Cite This Page:

Indiana University. "Cultural capital is key to preparing for college and getting into a good school." ScienceDaily. ScienceDaily, 15 August 2010. <www.sciencedaily.com/releases/2010/08/100815111439.htm>.
Indiana University. (2010, August 15). Cultural capital is key to preparing for college and getting into a good school. ScienceDaily. Retrieved October 20, 2014 from www.sciencedaily.com/releases/2010/08/100815111439.htm
Indiana University. "Cultural capital is key to preparing for college and getting into a good school." ScienceDaily. www.sciencedaily.com/releases/2010/08/100815111439.htm (accessed October 20, 2014).
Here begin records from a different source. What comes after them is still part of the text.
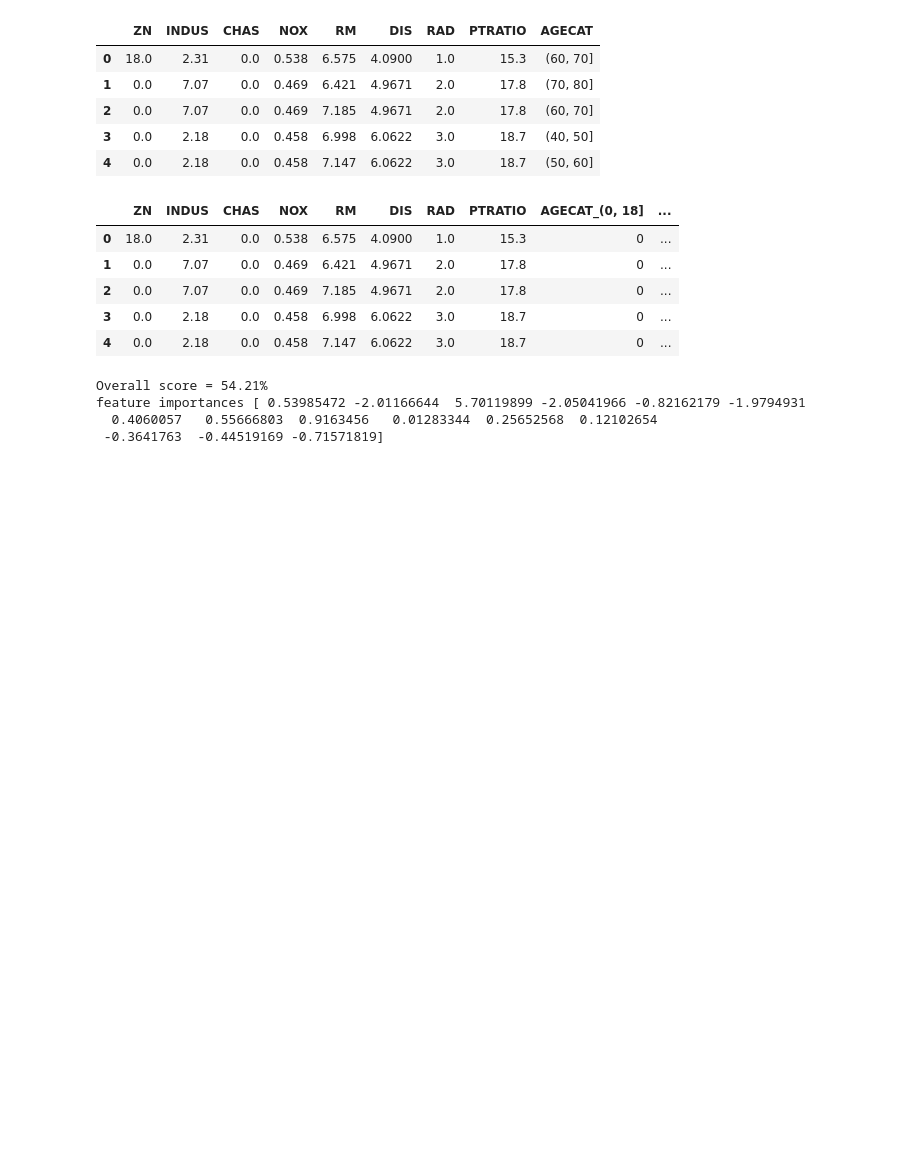
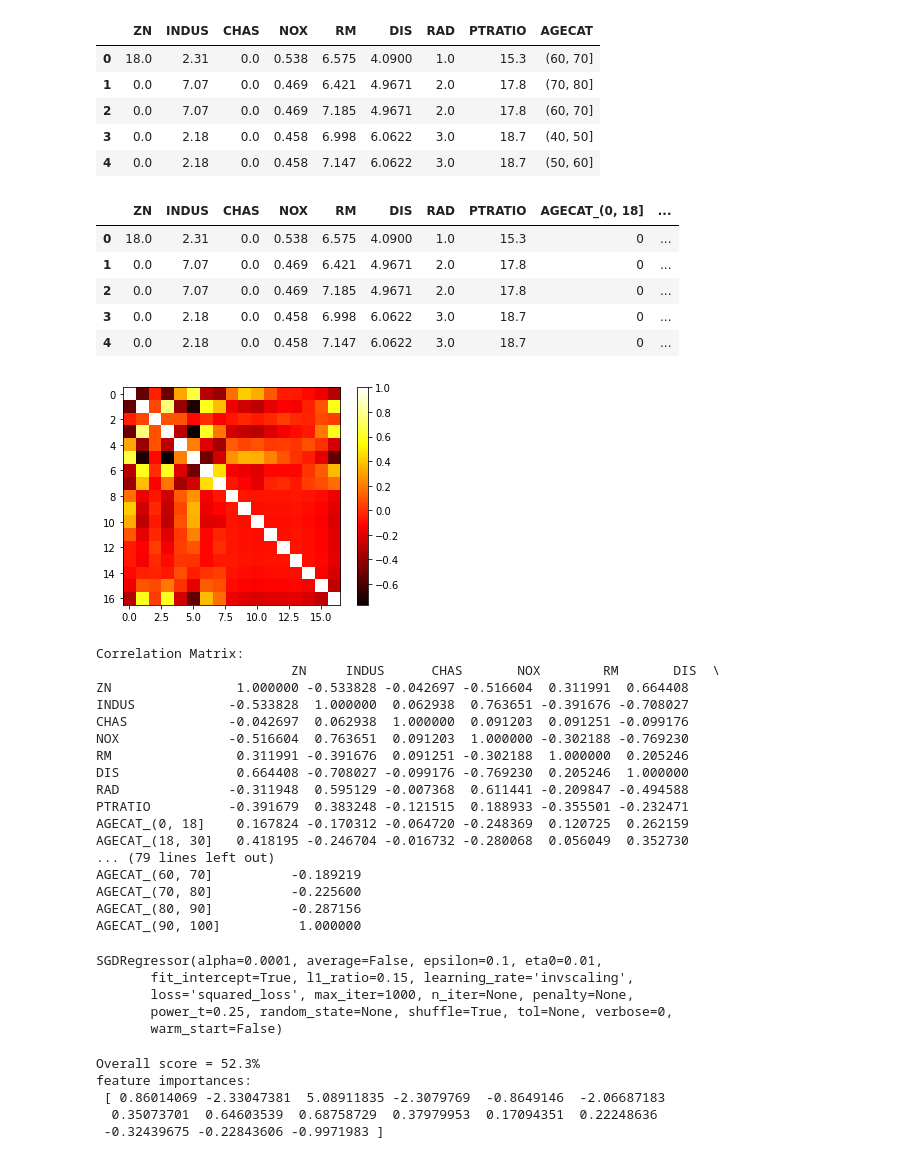
Before and after one commit to vipulpopat/MSCAI_CE4021_Project, a Jupyter notebook: SGD Regression.ipynb, the cells around one changed output. Cells and saved outputs as stored; diff of their text form; code cells hidden in the pictures; blank space fills up the shorter version.

Commit message:
Finalised SGD Regression

```diff
--- a/SGD Regression.ipynb
+++ b/SGD Regression.ipynb
@@ -154,4 +156,32 @@ boston_dummies.head()
 | 2 | 0.0 | 7.07 | 0.0 | 0.469 | 7.185 | 4.9671 | 2.0 | 17.8 | 0 | ... |
 | 3 | 0.0 | 2.18 | 0.0 | 0.458 | 6.998 | 6.0622 | 3.0 | 18.7 | 0 | ... |
 | 4 | 0.0 | 2.18 | 0.0 | 0.458 | 7.147 | 6.0622 | 3.0 | 18.7 | 0 | ... |
+# %%
+#examine correlation and plot a heatmap:
+#    "corr_mat = np.corrcoef(X,rowvar=False)\n",
+
+corr_mat = boston_dummies.corr()
+plt.imshow(corr_mat, cmap='hot')
+plt.colorbar()
+plt.show()
+print('Correlation Matrix:\n',corr_mat)
+# %% [output]
+[figure, added]
+Correlation Matrix:
+                         ZN     INDUS      CHAS       NOX        RM       DIS  \
+ZN                1.000000 -0.533828 -0.042697 -0.516604  0.311991  0.664408
+INDUS            -0.533828  1.000000  0.062938  0.763651 -0.391676 -0.708027
+CHAS             -0.042697  0.062938  1.000000  0.091203  0.091251 -0.099176
+NOX              -0.516604  0.763651  0.091203  1.000000 -0.302188 -0.769230
+RM                0.311991 -0.391676  0.091251 -0.302188  1.000000  0.205246
+DIS               0.664408 -0.708027 -0.099176 -0.769230  0.205246  1.000000
+RAD              -0.311948  0.595129 -0.007368  0.611441 -0.209847 -0.494588
+PTRATIO          -0.391679  0.383248 -0.121515  0.188933 -0.355501 -0.232471
+AGECAT_(0, 18]    0.167824 -0.170312 -0.064720 -0.248369  0.120725  0.262159
+AGECAT_(18, 30]   0.418195 -0.246704 -0.016732 -0.280068  0.056049  0.352730
+... (79 lines left out)
+AGECAT_(60, 70]          -0.189219
+AGECAT_(70, 80]          -0.225600
+AGECAT_(80, 90]          -0.287156
+AGECAT_(90, 100]          1.000000
 # %%
@@ -165,21 +209,8 @@ boston_df_final = boston_dummies.drop(['ZN','INDUS'],axis=1)
 # %%
-####################
-#
-# 2. Train & Test
-#
-####################
-
-#Prior to training, scale the data
-myscaler = StandardScaler()
-boston_df_scaled = pd.DataFrame(myscaler.fit_transform(boston_df_final),columns=boston_df_final.columns)
-
-#Split into train and test datasets
-X_train, X_test, y_train, y_test = train_test_split(boston_df_scaled, boston.target, test_size=0.6, random_state=39)
-
 #Fit the model
 my_sgd = SGDRegressor(alpha=0.0001, learning_rate='invscaling', loss='squared_loss', \
-                      max_iter=1000, n_iter=None, random_state=None)
-my_sgd.fit(X_train, y_train)
+                      max_iter=1000, random_state=None, average=False, penalty=None)
+my_sgd.fit(X_train_as_matrix, y_train)
 
 #SGDRegressor(alpha=0.0001, learning_rate='invscaling', loss='squared_loss', \
 #             max_iter=1000, n_iter=None, random_state=None)
@@ -191,20 +222,21 @@ my_sgd.fit(X_train, y_train)
 #       n_iter=None, n_iter_no_change=5, penalty='l2', power_t=0.25, \
 #       random_state=None, shuffle=True, tol=None, validation_fraction=0.1, \
 #       verbose=0, warm_start=False)
-
-
-#score the model using the test dataset
-sgd_score = my_sgd.score(X_test,y_test)
-print('Overall score = {}%'.format(round(sgd_score * 100, 2)))
-print('feature importances {}'.format(my_sgd.coef_))
-
-#Try get a better model using Grid Search
-grid_learning = ({'alpha':('linear', 'rbf'), 'C':[1, 10]}
->>> svc = svm.SVC(gamma="scale")
->>> clf = GridSearchCV(svc, parameters, cv=5)
->>> clf.fit(iris.data, iris.target)
 # %% [output]
-Overall score = 54.21%
-feature importances [ 0.53985472 -2.01166644  5.70119899 -2.05041966 -0.82162179 -1.9794931
-  0.4060057   0.55666803  0.9163456   0.01283344  0.25652568  0.12102654
- -0.3641763  -0.44519169 -0.71571819]
+SGDRegressor(alpha=0.0001, average=False, epsilon=0.1, eta0=0.01,
+       fit_intercept=True, l1_ratio=0.15, learning_rate='invscaling',
+       loss='squared_loss', max_iter=1000, n_iter=None, penalty=None,
+       power_t=0.25, random_state=None, shuffle=True, tol=None, verbose=0,
+       warm_start=False)
+# %%
+
+#score the model using the test dataset
+sgd_score = my_sgd.score(X_test_as_matrix,y_test)
+print('Overall score = {}%'.format(round(sgd_score * 100, 2)))
+print('feature importances:\n', my_sgd.coef_)
+# %% [output]
+Overall score = 52.3%
+feature importances:
+ [ 0.86014069 -2.33047381  5.08911835 -2.3079769  -0.8649146  -2.06687183
+  0.35073701  0.64603539  0.68758729  0.37979953  0.17094351  0.22248636
+ -0.32439675 -0.22843606 -0.9971983 ]
```
Also changed, not shown: parts of 10 cells of this notebook.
Share This



More Science & Society News

Monday, October 20, 2014

Featured Research

from universities, journals, and other organizations


Featured Videos

from AP, Reuters, AFP, and other news services

Your Birth Season Might Determine Your Temperament

Your Birth Season Might Determine Your Temperament

Newsy (Oct. 20, 2014) A new study says the season you're born in can determine your temperament — and one season has a surprising outcome. Video provided by Newsy
Powered by NewsLook.com
How Nigeria Beat Its Ebola Outbreak

How Nigeria Beat Its Ebola Outbreak

Newsy (Oct. 20, 2014) The World Health Organization has declared Nigeria free of Ebola. Health experts credit a bit of luck and the government's initial response. Video provided by Newsy
Powered by NewsLook.com
Ebola Worries End for Dozens on U.S. Watch Lists

Ebola Worries End for Dozens on U.S. Watch Lists

Reuters - US Online Video (Oct. 20, 2014) Forty-three people who had contact with Thomas Eric Duncan, the first person diagnosed with Ebola in the U.S., were cleared overnight of twice-daily monitoring after 21 days of showing no symptoms. Rough Cut (no reporter narration). Video provided by Reuters
Powered by NewsLook.com
Would A Travel Ban Even Work In Stopping Ebola Spread?

Would A Travel Ban Even Work In Stopping Ebola Spread?

Newsy (Oct. 19, 2014) The U.S. currently isn't banning travel from Ebola-stricken areas, but it's at least being considered. Some argue though it could be counterproductive. Video provided by Newsy
Powered by NewsLook.com

Search ScienceDaily

Number of stories in archives: 140,361

Find with keyword(s):
Enter a keyword or phrase to search ScienceDaily for related topics and research stories.

Save/Print:
Share:

Breaking News:

Strange & Offbeat Stories


Science & Society

Business & Industry

Education & Learning

In Other News

... from NewsDaily.com

Science News

Health News

Environment News

Technology News



Save/Print:
Share:

Free Subscriptions


Get the latest science news with ScienceDaily's free email newsletters, updated daily and weekly. Or view hourly updated newsfeeds in your RSS reader:

Get Social & Mobile


Keep up to date with the latest news from ScienceDaily via social networks and mobile apps:

Have Feedback?


Tell us what you think of ScienceDaily -- we welcome both positive and negative comments. Have any problems using the site? Questions?
Mobile: iPhone Android Web
Follow: Facebook Twitter Google+
Subscribe: RSS Feeds Email Newsletters
Latest Headlines Health & Medicine Mind & Brain Space & Time Matter & Energy Computers & Math Plants & Animals Earth & Climate Fossils & Ruins